**Try it**
The lines to copy from the data below are those that hold the string "myapp".

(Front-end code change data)
───
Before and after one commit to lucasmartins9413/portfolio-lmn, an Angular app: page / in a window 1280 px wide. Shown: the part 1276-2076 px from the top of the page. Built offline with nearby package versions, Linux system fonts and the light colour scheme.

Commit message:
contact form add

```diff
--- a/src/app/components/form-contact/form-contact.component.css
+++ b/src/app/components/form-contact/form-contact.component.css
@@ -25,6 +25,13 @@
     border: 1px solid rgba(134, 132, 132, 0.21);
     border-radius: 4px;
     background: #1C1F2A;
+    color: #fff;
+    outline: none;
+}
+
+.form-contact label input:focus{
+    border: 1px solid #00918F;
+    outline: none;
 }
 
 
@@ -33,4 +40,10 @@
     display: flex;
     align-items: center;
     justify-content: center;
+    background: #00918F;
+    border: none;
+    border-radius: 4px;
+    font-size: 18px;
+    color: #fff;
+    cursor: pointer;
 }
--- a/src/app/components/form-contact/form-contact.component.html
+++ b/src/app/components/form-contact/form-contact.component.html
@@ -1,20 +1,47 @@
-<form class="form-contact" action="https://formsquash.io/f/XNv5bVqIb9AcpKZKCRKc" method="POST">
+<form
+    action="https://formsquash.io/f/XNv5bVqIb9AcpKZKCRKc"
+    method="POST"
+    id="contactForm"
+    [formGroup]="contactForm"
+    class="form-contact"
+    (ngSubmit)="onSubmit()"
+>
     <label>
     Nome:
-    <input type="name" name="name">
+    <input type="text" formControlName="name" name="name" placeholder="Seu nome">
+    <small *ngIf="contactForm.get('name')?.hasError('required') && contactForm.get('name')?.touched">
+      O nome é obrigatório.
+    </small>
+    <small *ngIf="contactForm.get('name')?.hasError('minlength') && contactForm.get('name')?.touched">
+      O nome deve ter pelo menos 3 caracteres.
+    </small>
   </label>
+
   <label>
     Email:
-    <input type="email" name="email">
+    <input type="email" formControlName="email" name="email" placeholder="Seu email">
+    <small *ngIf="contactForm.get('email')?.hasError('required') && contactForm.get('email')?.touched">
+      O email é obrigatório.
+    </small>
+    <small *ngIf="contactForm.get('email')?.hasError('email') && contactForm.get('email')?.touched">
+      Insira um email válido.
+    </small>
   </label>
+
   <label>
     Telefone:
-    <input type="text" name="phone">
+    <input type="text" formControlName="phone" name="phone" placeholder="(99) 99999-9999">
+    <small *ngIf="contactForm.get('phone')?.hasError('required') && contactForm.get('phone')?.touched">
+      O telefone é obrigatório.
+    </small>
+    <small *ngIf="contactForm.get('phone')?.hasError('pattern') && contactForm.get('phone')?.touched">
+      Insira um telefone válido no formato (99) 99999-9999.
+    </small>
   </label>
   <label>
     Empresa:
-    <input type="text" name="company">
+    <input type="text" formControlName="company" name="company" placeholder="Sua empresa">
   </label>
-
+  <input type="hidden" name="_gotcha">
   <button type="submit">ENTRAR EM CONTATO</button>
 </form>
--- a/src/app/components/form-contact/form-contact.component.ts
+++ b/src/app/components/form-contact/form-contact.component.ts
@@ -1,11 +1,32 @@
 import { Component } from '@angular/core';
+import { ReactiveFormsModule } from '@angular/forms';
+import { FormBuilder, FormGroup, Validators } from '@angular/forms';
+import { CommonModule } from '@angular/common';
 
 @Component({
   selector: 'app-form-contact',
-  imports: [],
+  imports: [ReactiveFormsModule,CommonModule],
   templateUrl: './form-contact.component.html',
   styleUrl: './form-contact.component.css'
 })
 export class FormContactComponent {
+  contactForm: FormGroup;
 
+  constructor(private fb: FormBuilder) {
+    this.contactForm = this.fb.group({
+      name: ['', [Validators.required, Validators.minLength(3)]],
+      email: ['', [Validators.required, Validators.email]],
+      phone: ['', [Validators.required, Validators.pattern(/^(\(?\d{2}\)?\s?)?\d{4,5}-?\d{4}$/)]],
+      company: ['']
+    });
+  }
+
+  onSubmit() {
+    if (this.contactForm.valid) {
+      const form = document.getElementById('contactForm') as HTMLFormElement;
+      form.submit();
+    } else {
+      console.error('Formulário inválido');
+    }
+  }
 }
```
───
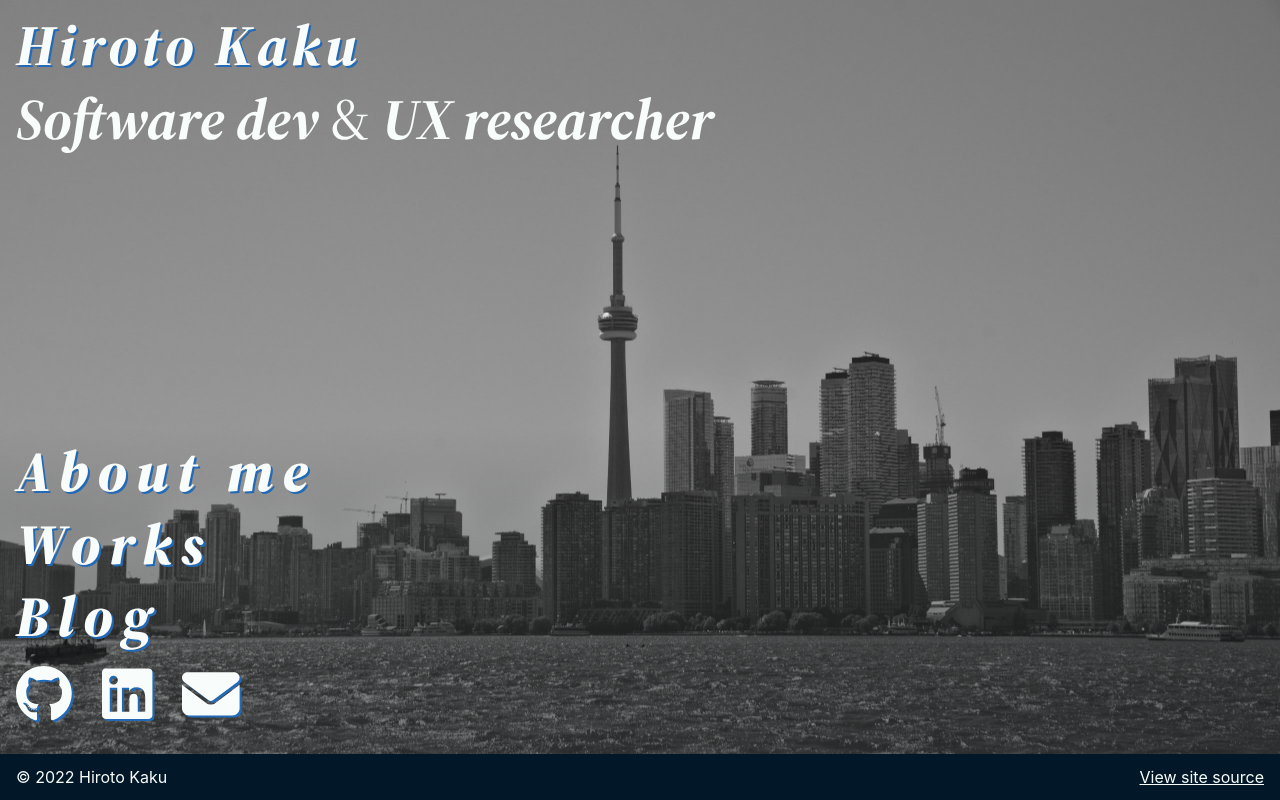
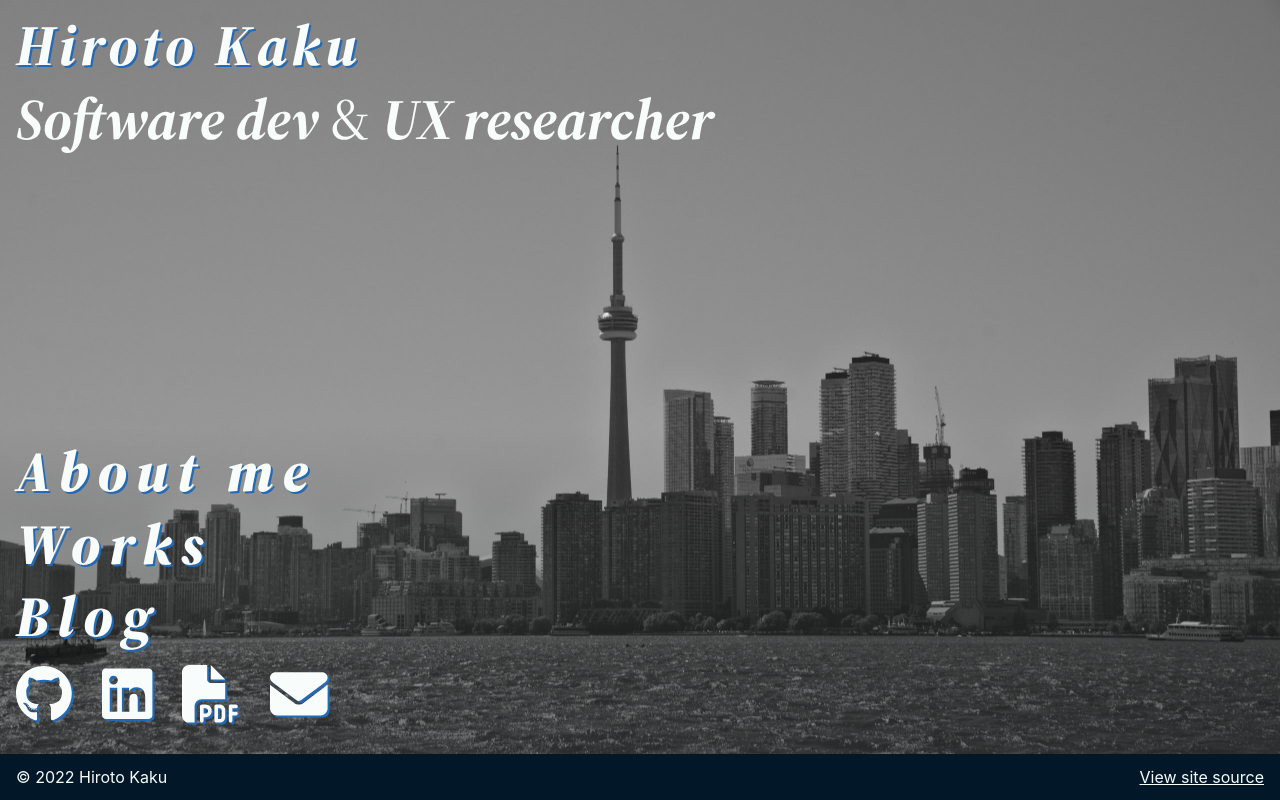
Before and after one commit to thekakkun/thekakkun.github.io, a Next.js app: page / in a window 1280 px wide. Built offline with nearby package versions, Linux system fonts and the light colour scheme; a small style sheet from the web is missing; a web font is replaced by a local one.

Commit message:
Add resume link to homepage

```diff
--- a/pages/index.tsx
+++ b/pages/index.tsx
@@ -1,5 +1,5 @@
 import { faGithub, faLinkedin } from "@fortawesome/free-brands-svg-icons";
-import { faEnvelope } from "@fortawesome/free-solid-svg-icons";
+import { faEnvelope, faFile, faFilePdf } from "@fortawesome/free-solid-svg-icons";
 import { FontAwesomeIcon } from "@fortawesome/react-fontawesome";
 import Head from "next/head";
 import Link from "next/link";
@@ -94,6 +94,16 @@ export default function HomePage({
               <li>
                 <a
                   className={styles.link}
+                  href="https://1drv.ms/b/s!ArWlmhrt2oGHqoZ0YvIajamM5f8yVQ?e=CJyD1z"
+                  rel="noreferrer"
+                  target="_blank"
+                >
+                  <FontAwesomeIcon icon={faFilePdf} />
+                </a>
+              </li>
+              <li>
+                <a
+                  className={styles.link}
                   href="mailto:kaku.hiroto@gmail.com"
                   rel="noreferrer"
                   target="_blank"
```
───
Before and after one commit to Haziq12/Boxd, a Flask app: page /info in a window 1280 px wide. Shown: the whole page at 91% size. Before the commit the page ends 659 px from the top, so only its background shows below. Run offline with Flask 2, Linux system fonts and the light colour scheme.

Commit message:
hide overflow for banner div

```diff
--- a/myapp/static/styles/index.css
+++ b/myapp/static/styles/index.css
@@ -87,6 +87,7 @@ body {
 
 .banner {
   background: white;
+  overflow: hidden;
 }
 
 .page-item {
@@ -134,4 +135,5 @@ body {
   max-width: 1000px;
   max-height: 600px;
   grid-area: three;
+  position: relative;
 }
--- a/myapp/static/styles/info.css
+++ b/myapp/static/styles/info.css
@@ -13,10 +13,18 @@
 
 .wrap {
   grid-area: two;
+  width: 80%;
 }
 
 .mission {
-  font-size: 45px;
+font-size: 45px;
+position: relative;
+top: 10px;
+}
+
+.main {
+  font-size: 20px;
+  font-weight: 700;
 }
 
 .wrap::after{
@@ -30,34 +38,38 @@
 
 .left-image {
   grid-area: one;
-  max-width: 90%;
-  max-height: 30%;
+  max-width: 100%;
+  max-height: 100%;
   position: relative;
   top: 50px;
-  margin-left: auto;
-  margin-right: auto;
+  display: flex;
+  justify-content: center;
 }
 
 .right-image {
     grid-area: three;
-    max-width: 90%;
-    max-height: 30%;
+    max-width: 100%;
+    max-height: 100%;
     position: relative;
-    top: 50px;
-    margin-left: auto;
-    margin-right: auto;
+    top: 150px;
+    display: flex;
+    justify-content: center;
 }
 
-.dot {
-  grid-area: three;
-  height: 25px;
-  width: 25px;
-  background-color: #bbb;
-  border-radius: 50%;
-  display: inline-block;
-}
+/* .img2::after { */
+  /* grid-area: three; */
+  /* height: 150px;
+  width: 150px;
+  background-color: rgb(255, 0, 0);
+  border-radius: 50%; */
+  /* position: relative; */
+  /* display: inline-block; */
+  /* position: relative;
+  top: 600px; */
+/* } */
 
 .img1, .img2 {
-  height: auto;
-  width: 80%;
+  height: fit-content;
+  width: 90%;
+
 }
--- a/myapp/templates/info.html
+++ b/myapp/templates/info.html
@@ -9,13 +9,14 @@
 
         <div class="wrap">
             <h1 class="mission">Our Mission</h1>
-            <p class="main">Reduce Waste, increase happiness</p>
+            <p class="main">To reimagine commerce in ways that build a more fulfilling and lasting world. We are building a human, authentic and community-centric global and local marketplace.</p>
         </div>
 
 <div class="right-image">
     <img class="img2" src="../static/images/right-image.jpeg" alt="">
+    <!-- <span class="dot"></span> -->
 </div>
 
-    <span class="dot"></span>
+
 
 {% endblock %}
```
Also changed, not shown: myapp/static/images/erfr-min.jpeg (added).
───
**Expected output**
--- a/myapp/static/styles/index.css
+++ b/myapp/static/styles/index.css
--- a/myapp/static/styles/info.css
+++ b/myapp/static/styles/info.css
--- a/myapp/templates/info.html
+++ b/myapp/templates/info.html
Also changed, not shown: myapp/static/images/erfr-min.jpeg (added).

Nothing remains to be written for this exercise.